Copyright is the right to exclude others from copying or making an adaptation of ones copyrighted work. Works eligible for copyright include, artistic, literary and musical works, cinematograph films, sound recordings, broadcasts, programme-carrying signals, published editions, and computer programmes.
Copyright in South Africa is governed by the Copyright Act 98 of 1978.
Ownership of copyright
Copyright is not registered in South Africa and subsists automatically from creation of an eligible work. Copyright in the work will vest in the author unless it is assigned in writing. Exceptions to the rule that copyright in the work will vest in the author are:
Literary and artistic works made in the course of employment with a newspaper, magazine, or similar periodical for purposes of publication in the newspaper, magazine or similar periodical, copyright shall vest with the employer.
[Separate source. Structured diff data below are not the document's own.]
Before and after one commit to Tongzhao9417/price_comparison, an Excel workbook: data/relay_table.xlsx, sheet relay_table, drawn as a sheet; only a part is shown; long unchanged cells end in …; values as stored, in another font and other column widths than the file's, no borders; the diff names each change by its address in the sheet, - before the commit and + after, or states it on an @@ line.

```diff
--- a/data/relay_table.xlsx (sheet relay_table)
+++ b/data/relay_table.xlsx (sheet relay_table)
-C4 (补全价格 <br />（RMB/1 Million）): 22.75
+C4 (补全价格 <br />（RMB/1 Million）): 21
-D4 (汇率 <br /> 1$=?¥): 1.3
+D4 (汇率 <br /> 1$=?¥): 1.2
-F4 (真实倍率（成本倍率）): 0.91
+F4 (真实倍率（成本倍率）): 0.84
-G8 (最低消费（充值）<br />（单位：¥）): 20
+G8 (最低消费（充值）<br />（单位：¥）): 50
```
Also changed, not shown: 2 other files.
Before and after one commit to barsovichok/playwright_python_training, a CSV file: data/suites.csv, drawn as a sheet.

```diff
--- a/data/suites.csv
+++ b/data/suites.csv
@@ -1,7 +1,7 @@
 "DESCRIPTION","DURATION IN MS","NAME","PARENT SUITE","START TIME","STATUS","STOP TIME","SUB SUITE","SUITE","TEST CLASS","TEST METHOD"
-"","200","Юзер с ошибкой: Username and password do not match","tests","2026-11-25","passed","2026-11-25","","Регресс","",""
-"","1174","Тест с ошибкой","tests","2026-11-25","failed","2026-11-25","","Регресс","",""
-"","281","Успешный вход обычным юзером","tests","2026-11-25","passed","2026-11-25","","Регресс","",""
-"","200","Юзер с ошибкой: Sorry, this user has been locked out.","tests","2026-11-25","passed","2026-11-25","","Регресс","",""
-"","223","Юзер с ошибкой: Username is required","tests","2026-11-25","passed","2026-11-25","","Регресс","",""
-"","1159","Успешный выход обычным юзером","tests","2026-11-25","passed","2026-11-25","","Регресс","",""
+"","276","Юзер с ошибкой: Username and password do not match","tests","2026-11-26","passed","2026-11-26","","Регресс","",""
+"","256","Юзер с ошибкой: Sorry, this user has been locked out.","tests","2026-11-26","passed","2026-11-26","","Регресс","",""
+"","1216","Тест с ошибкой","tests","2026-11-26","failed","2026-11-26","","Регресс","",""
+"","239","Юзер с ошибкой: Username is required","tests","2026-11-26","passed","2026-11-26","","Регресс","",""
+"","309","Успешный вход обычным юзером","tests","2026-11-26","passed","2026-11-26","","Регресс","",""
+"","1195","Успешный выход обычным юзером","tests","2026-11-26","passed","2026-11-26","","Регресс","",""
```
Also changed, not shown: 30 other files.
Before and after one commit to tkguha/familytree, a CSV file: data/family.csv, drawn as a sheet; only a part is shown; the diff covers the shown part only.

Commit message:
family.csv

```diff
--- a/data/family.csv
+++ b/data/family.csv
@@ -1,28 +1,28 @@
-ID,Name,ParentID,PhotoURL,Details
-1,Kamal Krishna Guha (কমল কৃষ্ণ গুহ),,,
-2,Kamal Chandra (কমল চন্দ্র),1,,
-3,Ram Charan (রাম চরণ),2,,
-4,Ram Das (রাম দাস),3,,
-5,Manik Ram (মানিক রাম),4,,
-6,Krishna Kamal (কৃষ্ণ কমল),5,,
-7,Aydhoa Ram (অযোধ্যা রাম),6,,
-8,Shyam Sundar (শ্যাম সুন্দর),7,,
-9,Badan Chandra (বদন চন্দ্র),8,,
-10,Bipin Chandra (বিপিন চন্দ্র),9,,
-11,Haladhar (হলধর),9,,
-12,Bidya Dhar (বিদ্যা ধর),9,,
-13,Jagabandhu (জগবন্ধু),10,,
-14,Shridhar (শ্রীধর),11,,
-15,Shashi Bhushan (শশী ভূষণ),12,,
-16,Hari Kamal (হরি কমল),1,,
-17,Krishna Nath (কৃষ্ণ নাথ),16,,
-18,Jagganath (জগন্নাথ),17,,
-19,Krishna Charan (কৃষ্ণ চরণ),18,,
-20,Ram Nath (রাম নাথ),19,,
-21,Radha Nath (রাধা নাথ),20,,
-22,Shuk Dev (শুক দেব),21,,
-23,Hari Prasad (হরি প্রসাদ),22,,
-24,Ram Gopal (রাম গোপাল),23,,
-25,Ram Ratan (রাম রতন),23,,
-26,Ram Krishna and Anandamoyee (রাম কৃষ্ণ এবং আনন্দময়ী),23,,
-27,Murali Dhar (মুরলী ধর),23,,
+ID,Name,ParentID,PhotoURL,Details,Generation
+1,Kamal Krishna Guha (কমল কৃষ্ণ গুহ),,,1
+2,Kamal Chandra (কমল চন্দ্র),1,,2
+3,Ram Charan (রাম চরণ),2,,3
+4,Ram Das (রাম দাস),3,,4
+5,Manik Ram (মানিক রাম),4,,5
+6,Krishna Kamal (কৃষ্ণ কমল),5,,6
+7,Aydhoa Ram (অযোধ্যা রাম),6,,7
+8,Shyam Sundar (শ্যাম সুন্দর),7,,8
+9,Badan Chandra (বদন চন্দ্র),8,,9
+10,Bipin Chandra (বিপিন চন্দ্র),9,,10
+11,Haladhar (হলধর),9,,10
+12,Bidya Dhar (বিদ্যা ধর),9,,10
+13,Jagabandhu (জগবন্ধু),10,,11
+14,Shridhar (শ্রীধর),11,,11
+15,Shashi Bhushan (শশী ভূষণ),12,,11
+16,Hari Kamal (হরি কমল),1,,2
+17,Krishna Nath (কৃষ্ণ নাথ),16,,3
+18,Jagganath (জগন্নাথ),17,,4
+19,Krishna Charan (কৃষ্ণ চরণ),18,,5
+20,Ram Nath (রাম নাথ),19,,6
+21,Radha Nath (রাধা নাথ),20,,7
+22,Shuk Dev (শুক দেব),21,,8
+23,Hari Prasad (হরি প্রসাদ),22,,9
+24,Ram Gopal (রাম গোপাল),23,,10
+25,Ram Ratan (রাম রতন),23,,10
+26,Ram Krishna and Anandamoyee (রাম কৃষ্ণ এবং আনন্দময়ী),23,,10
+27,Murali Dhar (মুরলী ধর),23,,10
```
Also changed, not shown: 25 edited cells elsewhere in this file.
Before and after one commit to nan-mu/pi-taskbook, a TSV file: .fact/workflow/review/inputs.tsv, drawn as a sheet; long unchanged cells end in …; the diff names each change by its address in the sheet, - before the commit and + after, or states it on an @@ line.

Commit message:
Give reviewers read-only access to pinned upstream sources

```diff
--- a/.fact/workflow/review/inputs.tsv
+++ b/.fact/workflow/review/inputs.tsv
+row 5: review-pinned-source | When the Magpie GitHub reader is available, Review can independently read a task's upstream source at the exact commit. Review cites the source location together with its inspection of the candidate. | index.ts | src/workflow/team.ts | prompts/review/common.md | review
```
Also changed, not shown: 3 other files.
Where a person commissions the taking of a photograph, painting or drawing of a portrait, the making of a gravure, cinematograph film or sound record, and pays for it in money or money’s worth the copyright in the work will vest in the person commissioning the work.
Where the work is created by an employee in the course and scope of his or her employment, copyright in the work will vest in the employer.
It is important to note that where works, not specified above, are made under an agreement other than an employment or apprenticeship agreement, copyright in the work will vest in the author unless it is assigned in writing.
Section 15(3A) of the Copyright Act was introduced in 1983 and states
“The copyright in an artistic work of which three-dimensional reproductions were made available, whether inside or outside the Republic, to the public by or with the consent of the copyright owner, shall not be infringed if any person without the consent of the owner makes or makes available to the public three-dimensional reproductions or adaptations of the authorized reproductions, provided the authorized reproductions primarily have a utilitarian purpose and are made by an industrial process.”
This so-called reverse engineering clause provides that so-called authorized reproductions shall not be protected by copyright. For example, where a spare part is made from an engineering drawing and sold to the public a copy made of the spare part by measuring and reproducing it will not infringe the copyright in the engineering drawing from which the first authorized reproduction was made.
Exceptions to infringement of literary and musical works
The Copyright Act provides for general exceptions to the protection of literary and musical works to allow for fair dealings with the works. Copyright of a literary or musical work will not be infringed if the work is used:
or the purposes of research or private study
personal or private use of the person using the work
Copyright will also not be infringed if the literary or musical work is used:
for the purposes of criticism or review of that work or of another work; or
for the purpose of reporting current events
- in a newspaper, magazine or similar periodical; or
- by means of broadcasting or in a cinematography film.
In this case the source must be mentioned, as well as the name of the author if it appears on the work.
The copyright in a literary or musical work which is lawfully available to the public will not be infringed by any quotation of the work, including any quotation from articles in newspapers or periodicals that are in the form of summaries of the work, provided that the quotation is compatible with fair practice, that the extent thereof does not exceed the extent justified by the purpose and that the source is mentioned, as well as the name of the author if it appears on the work